Task objective: Lines with the word "SignUpScreen": copy all of them from the entries below.
[Given records Boundary: Start]
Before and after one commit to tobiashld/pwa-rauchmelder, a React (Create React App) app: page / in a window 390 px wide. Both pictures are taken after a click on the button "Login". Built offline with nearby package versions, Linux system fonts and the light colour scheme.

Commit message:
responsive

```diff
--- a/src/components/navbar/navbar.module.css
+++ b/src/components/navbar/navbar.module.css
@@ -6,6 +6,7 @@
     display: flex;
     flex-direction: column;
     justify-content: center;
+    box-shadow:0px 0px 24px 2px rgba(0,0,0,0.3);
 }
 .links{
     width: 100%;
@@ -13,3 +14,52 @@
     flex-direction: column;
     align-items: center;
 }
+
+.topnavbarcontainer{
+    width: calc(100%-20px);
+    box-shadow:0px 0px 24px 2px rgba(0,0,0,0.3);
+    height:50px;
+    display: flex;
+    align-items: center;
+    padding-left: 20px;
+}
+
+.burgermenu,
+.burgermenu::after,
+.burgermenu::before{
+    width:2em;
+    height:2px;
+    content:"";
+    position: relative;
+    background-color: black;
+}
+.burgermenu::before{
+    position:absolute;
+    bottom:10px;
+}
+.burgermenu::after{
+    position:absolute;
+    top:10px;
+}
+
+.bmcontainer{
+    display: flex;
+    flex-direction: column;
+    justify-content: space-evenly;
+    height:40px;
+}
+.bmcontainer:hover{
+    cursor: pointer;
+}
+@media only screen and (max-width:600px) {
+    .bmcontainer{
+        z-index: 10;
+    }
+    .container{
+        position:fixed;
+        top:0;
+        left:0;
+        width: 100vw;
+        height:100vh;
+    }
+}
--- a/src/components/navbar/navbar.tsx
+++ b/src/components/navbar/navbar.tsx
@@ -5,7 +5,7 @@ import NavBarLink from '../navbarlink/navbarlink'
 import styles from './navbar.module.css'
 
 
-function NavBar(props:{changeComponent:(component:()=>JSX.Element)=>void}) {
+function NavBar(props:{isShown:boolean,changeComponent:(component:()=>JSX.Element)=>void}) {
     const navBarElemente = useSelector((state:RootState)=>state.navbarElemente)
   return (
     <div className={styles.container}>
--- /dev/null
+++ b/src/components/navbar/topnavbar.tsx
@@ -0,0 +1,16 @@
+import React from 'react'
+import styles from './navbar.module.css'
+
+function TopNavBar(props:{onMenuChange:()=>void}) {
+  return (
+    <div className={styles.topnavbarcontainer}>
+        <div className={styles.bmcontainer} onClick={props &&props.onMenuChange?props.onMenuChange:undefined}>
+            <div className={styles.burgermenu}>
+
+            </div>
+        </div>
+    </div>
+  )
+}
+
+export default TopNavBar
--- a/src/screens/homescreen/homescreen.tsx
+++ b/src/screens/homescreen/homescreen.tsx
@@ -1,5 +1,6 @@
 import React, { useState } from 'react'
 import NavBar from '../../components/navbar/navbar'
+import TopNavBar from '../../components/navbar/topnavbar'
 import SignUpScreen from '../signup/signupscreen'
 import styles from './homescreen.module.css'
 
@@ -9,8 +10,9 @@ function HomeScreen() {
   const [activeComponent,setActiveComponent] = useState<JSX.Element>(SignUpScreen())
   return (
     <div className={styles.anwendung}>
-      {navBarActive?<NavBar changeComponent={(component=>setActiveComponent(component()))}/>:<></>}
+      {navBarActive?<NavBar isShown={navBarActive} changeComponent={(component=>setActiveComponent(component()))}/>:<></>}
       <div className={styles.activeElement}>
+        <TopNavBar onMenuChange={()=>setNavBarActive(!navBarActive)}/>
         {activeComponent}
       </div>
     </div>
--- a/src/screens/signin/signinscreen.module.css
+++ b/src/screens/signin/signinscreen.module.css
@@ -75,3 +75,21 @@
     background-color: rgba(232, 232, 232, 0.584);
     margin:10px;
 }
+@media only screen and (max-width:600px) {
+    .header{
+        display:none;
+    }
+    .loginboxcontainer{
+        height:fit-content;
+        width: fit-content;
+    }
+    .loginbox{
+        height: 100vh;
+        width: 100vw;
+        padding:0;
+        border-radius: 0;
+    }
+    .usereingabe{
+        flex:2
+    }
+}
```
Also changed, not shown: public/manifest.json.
[Given records Boundary: End]
Result of the exercise:
 import SignUpScreen from '../signup/signupscreen'
   const [activeComponent,setActiveComponent] = useState<JSX.Element>(SignUpScreen())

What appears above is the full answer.